ASSIGNMENT ::
Should any entry hold a picture, omit that picture and copy the rest of the entry exactly.

*** Opening DATASET RECORDS ***

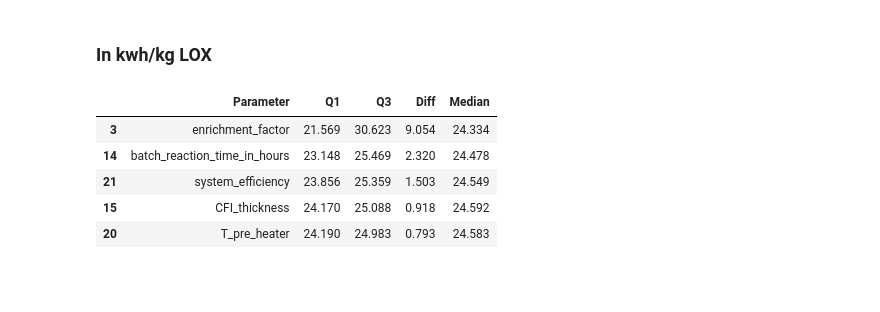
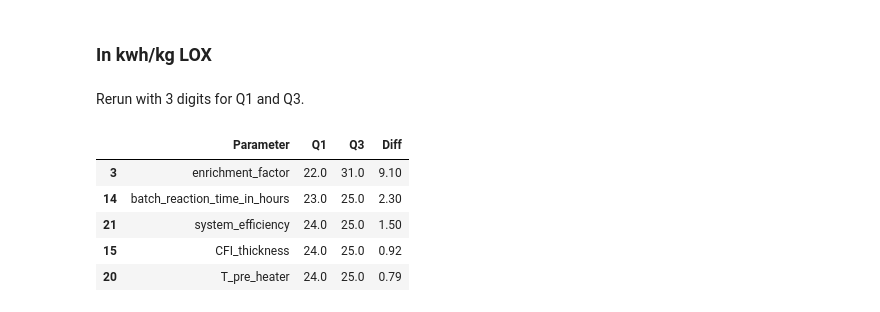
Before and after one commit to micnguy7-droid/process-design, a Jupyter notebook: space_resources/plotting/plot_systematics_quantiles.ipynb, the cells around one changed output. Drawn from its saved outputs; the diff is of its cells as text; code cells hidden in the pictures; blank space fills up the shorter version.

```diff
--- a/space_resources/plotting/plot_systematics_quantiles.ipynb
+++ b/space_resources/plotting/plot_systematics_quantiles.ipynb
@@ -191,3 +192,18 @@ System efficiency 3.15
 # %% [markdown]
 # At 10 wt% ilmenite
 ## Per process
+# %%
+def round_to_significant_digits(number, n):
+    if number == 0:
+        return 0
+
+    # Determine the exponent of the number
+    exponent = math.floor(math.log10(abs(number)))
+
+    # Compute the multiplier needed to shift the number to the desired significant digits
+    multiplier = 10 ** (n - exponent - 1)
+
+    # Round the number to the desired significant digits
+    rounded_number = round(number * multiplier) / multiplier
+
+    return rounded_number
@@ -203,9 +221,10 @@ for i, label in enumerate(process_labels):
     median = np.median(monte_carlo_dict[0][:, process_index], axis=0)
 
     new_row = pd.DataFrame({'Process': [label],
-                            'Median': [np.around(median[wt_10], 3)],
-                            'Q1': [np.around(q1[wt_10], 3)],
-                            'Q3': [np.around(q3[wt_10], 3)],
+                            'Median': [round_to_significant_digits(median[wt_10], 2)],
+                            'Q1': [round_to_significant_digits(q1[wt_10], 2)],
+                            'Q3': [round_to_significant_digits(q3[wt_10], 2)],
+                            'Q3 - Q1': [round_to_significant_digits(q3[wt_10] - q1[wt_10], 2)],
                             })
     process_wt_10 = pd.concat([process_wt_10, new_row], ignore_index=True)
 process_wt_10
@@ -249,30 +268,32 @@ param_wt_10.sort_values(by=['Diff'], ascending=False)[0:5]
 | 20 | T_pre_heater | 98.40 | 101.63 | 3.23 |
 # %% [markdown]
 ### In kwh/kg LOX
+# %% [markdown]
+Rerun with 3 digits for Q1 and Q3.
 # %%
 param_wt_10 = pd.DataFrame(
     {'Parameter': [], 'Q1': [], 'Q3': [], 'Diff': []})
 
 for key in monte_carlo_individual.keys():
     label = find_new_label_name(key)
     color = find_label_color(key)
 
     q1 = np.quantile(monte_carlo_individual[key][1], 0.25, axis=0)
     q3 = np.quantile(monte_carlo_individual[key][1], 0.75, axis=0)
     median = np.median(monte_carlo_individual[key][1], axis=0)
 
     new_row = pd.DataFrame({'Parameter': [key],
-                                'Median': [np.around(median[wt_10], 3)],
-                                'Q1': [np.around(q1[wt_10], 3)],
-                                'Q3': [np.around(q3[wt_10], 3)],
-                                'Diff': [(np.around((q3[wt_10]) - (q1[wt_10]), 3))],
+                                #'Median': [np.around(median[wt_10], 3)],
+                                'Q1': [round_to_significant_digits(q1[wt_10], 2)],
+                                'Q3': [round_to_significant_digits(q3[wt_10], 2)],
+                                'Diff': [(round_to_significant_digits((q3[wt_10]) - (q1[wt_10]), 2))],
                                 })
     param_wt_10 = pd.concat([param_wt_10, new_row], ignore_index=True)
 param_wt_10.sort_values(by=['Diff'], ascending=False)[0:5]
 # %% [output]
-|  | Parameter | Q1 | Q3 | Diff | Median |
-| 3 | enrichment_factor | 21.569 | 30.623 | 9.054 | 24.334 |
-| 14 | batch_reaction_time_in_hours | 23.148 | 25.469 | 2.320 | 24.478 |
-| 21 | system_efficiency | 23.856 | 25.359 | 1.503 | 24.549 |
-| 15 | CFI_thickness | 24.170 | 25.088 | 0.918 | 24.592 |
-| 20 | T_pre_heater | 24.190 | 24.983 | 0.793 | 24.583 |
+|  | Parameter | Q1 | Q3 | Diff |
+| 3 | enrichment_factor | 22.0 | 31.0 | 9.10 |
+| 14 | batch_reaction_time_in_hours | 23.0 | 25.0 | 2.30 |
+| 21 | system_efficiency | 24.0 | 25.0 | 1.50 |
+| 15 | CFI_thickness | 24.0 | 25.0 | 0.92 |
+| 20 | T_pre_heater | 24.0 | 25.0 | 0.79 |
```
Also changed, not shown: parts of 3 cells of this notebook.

*** Closing DATASET RECORDS ***

RESULT FOR THIS TASK ::
Before and after one commit to micnguy7-droid/process-design, a Jupyter notebook: space_resources/plotting/plot_systematics_quantiles.ipynb, the cells around one changed output. Drawn from its saved outputs; the diff is of its cells as text; code cells hidden in the pictures; blank space fills up the shorter version.

```diff
--- a/space_resources/plotting/plot_systematics_quantiles.ipynb
+++ b/space_resources/plotting/plot_systematics_quantiles.ipynb
@@ -191,3 +192,18 @@ System efficiency 3.15
 # %% [markdown]
 # At 10 wt% ilmenite
 ## Per process
+# %%
+def round_to_significant_digits(number, n):
+    if number == 0:
+        return 0
+
+    # Determine the exponent of the number
+    exponent = math.floor(math.log10(abs(number)))
+
+    # Compute the multiplier needed to shift the number to the desired significant digits
+    multiplier = 10 ** (n - exponent - 1)
+
+    # Round the number to the desired significant digits
+    rounded_number = round(number * multiplier) / multiplier
+
+    return rounded_number
@@ -203,9 +221,10 @@ for i, label in enumerate(process_labels):
     median = np.median(monte_carlo_dict[0][:, process_index], axis=0)
 
     new_row = pd.DataFrame({'Process': [label],
-                            'Median': [np.around(median[wt_10], 3)],
-                            'Q1': [np.around(q1[wt_10], 3)],
-                            'Q3': [np.around(q3[wt_10], 3)],
+                            'Median': [round_to_significant_digits(median[wt_10], 2)],
+                            'Q1': [round_to_significant_digits(q1[wt_10], 2)],
+                            'Q3': [round_to_significant_digits(q3[wt_10], 2)],
+                            'Q3 - Q1': [round_to_significant_digits(q3[wt_10] - q1[wt_10], 2)],
                             })
     process_wt_10 = pd.concat([process_wt_10, new_row], ignore_index=True)
 process_wt_10
@@ -249,30 +268,32 @@ param_wt_10.sort_values(by=['Diff'], ascending=False)[0:5]
 | 20 | T_pre_heater | 98.40 | 101.63 | 3.23 |
 # %% [markdown]
 ### In kwh/kg LOX
+# %% [markdown]
+Rerun with 3 digits for Q1 and Q3.
 # %%
 param_wt_10 = pd.DataFrame(
     {'Parameter': [], 'Q1': [], 'Q3': [], 'Diff': []})
 
 for key in monte_carlo_individual.keys():
     label = find_new_label_name(key)
     color = find_label_color(key)
 
     q1 = np.quantile(monte_carlo_individual[key][1], 0.25, axis=0)
     q3 = np.quantile(monte_carlo_individual[key][1], 0.75, axis=0)
     median = np.median(monte_carlo_individual[key][1], axis=0)
 
     new_row = pd.DataFrame({'Parameter': [key],
-                                'Median': [np.around(median[wt_10], 3)],
-                                'Q1': [np.around(q1[wt_10], 3)],
-                                'Q3': [np.around(q3[wt_10], 3)],
-                                'Diff': [(np.around((q3[wt_10]) - (q1[wt_10]), 3))],
+                                #'Median': [np.around(median[wt_10], 3)],
+                                'Q1': [round_to_significant_digits(q1[wt_10], 2)],
+                                'Q3': [round_to_significant_digits(q3[wt_10], 2)],
+                                'Diff': [(round_to_significant_digits((q3[wt_10]) - (q1[wt_10]), 2))],
                                 })
     param_wt_10 = pd.concat([param_wt_10, new_row], ignore_index=True)
 param_wt_10.sort_values(by=['Diff'], ascending=False)[0:5]
 # %% [output]
-|  | Parameter | Q1 | Q3 | Diff | Median |
-| 3 | enrichment_factor | 21.569 | 30.623 | 9.054 | 24.334 |
-| 14 | batch_reaction_time_in_hours | 23.148 | 25.469 | 2.320 | 24.478 |
-| 21 | system_efficiency | 23.856 | 25.359 | 1.503 | 24.549 |
-| 15 | CFI_thickness | 24.170 | 25.088 | 0.918 | 24.592 |
-| 20 | T_pre_heater | 24.190 | 24.983 | 0.793 | 24.583 |
+|  | Parameter | Q1 | Q3 | Diff |
+| 3 | enrichment_factor | 22.0 | 31.0 | 9.10 |
+| 14 | batch_reaction_time_in_hours | 23.0 | 25.0 | 2.30 |
+| 21 | system_efficiency | 24.0 | 25.0 | 1.50 |
+| 15 | CFI_thickness | 24.0 | 25.0 | 0.92 |
+| 20 | T_pre_heater | 24.0 | 25.0 | 0.79 |
```
Also changed, not shown: parts of 3 cells of this notebook.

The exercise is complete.